Soon-to-fly missions like NASA’s Europa Clipper will launch with a hardy suite of science instruments. Though this potentially-habitable world has been studied several times, there’s always more to learn.
One project scientist from the Clipper mission, Don Blankenship, thinks that microphones would be a nifty tool to use down the line. The spacecraft, launching next year, is not a landing mission, and will have plenty on its plate as it performs challenging flybys amidst the most perilous radiation environment in the Solar System, found around Jupiter. But microphones could eventually be a fantastic tool.
If the team wanted to know what Europa sounded like, the microphone would have to be able to do “everything,” Blankenship tells Inverse.
“Ice has an amazing capacity to propagate sound over very long distances without much attenuation (energy decay), which means that the sound from local cracking in the near-surface could be deafening and that sound from very deep cracking (even very small ones) could be detectable at very great distances,” Blankenship says.
Ahead of Leighton’s software development, he transformed Earthly recordings into audio clips of what they’d sound like on Venus, Mars, and Saturn’s moon Titan.
Titan is the most distant object ever visited by NASA. In 2005, the European Huygens landed on the surface of the frigid world, and it recorded about three hours of observations during descent and after touchdown. “If [Huygens] had had its back to a babbling brook, a microphone might have perhaps heard that,” Leighton says.
The warped audios that Leighton created account for how the alien environments would change the physics encountered by the sound’s producer — in each case, reality is suspended and it’s assumed that the vocal cords and the musical instruments are indestructible where they are.
On Venus, for example, Leighton says that vocal cords would have to work against the planet’s thick atmosphere. This would bring the pitch down, and even a child’s voice sounds quite bass.
Leighton’s goal is twofold, he says. First, he’d like to inspire the imagination. After all, sound can elicit a very personal feeling connecting us deeply to our surroundings. Second, he’d like to showcase the value of knowing how to interpret sound recordings from other worlds to account for local distortions that would signal one reality if they were coming from Earth, but which arise from another set of conditions someplace else. Ultimately, sound is an interpretation.

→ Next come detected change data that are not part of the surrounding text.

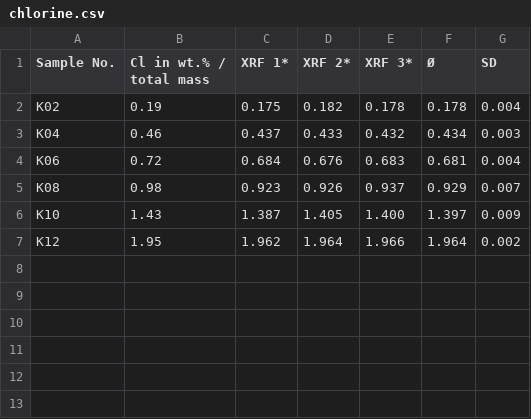
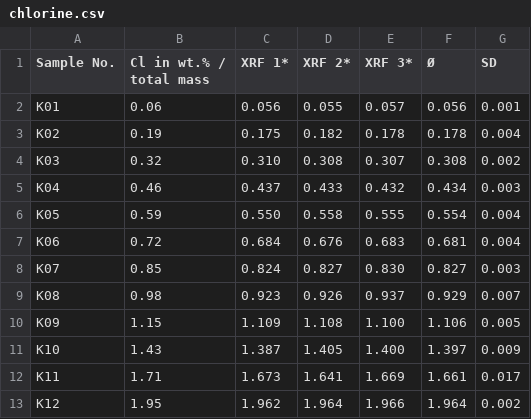
Before and after one commit to megham97/Megha, a CSV file: BAM_Concrete_Lucie/20211005_BAM/chlorine.csv, drawn as a sheet.

Commit message:
Add files via upload

```diff
--- a/BAM_Concrete_Lucie/20211005_BAM/chlorine.csv
+++ b/BAM_Concrete_Lucie/20211005_BAM/chlorine.csv
@@ -1,7 +1,13 @@
 Sample No.,Cl in wt.% / total mass,XRF 1*,XRF 2*,XRF 3*,Ø,SD
+K01,0.06,0.056,0.055,0.057,0.056,0.001
 K02,0.19,0.175,0.182,0.178,0.178,0.004
+K03,0.32,0.310,0.308,0.307,0.308,0.002
 K04,0.46,0.437,0.433,0.432,0.434,0.003
+K05,0.59,0.550,0.558,0.555,0.554,0.004
 K06,0.72,0.684,0.676,0.683,0.681,0.004
+K07,0.85,0.824,0.827,0.830,0.827,0.003
 K08,0.98,0.923,0.926,0.937,0.929,0.007
+K09,1.15,1.109,1.108,1.100,1.106,0.005
 K10,1.43,1.387,1.405,1.400,1.397,0.009
+K11,1.71,1.673,1.641,1.669,1.661,0.017
 K12,1.95,1.962,1.964,1.966,1.964,0.002
```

Take for instance, being underwater. Leighton says that if a swimmer is under the water’s surface in a pool, and someone is speaking on land, most of the sound would bounce off the liquid surface. This is a similar phenomenon that scientists encountered with NASA’s InSight mission when they’d try to listen to quakes below Mars’ surface, and would notice seismic waves that bounced off the surface of the Red Planet’s liquid core.
But if the person splashes into the pool, the swimmer already below the water’s surface may not just hear it with their ears, but with their bodies, too, Leighton says.
Back to the babbling brook of methane and ethane that Leighton envisioned on Titan when Huygens probe landed. In addition to our visceral reactions to that alien sound, such an audio file would also carry a lot of useful information. Bubbles in a stream of water are created when the water encounters different-sized rocks, Leighton says, and when each bubble bursts, “it sings one note.”
Maybe someday we’ll put our ears to the Universe in new creative ways.